The threat of one of the EU’s largest and most important members following Britain through the exit door and abandoning the Euro would have serious implications for the UK’s withdrawal negotiations. It is often said that Britain will suffer from a “bandwidth” problem during the Brexit negotiations, with a serious lack of civil service negotiation capacity in comparison to the rest of the European Union. If however the EU finds itself fighting a war on two fronts, with France threatening a hugely destabilising exit of its own, the balance could well swing in Britain’s favour.
Even if the Eurosceptics fall short of victory in France, this election has vividly demonstrated the volatility of French politics, with increasing fragmentation and the rise of populism and extremism across the political spectrum. British businesses who were eyeing up moves to the continent following the Brexit vote may well be having second thoughts about doing so, and may well prefer the relative stability of British politics even in spite of the UK’s impending exit from the European Union.

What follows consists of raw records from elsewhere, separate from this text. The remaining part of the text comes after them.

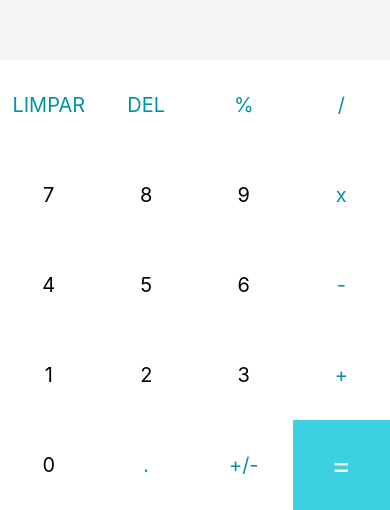
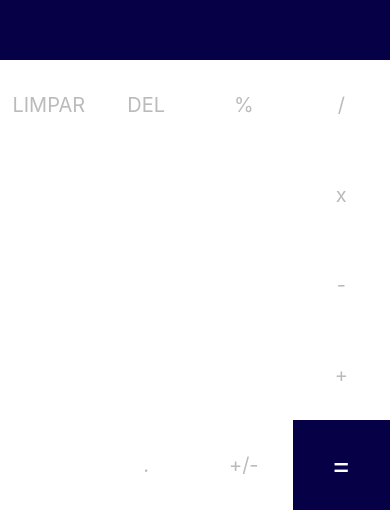
Before and after one commit to Felps0liveira/calculadora-react-native, a React Native app: screen / in a window 390 px wide. Shown: the part 334-844 px from the top of the page. Built offline with nearby package versions, Linux system fonts and the light colour scheme.

Commit message:
Alterada a cor do App

```diff
--- a/App.js
+++ b/App.js
@@ -77,12 +77,12 @@
 
         {buttons.map((button) =>
           button === '=' ? // Mapeamento do botão =
-            <TouchableOpacity onPress={() => handleInput(button)} key={button} style={[styles.button, { backgroundColor: '#3dd0e3' }]}>
+            <TouchableOpacity onPress={() => handleInput(button)} key={button} style={[styles.button, { backgroundColor: '#060047' }]}>
               <Text style={[styles.textButton, { color: "white", fontSize: 30 }]}>{button}</Text>
             </TouchableOpacity>
             : // Mapeamento dos outros botões
             <TouchableOpacity onPress={() => handleInput(button)} key={button} style={styles.button}>
-              <Text style={[styles.textButton, { color: typeof (button) === 'number' ? 'black' : '#0093a6' }]}>{button}</Text>
+              <Text style={[styles.textButton, { color: typeof (button) === 'number' ? '#fff' : '#bbb' }]}>{button}</Text>
             </TouchableOpacity>
         )}
       </View>
@@ -98,7 +98,7 @@
   results: {
     flex: 2,
     justifyContent: "center",
-    backgroundColor: "#f5f5f5"
+    backgroundColor: "#060047"
   },
   resultText: {
     color: "#282F38",
```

With Britain’s future relationship with Europe yet to be decided, the presidential election in France will have a significant impact on British politics regardless of who emerges as the winner. From this side of the Channel politicians and businesses alike will be keeping a very close eye on the first round of voting on Sunday, and the final run-off on May 7.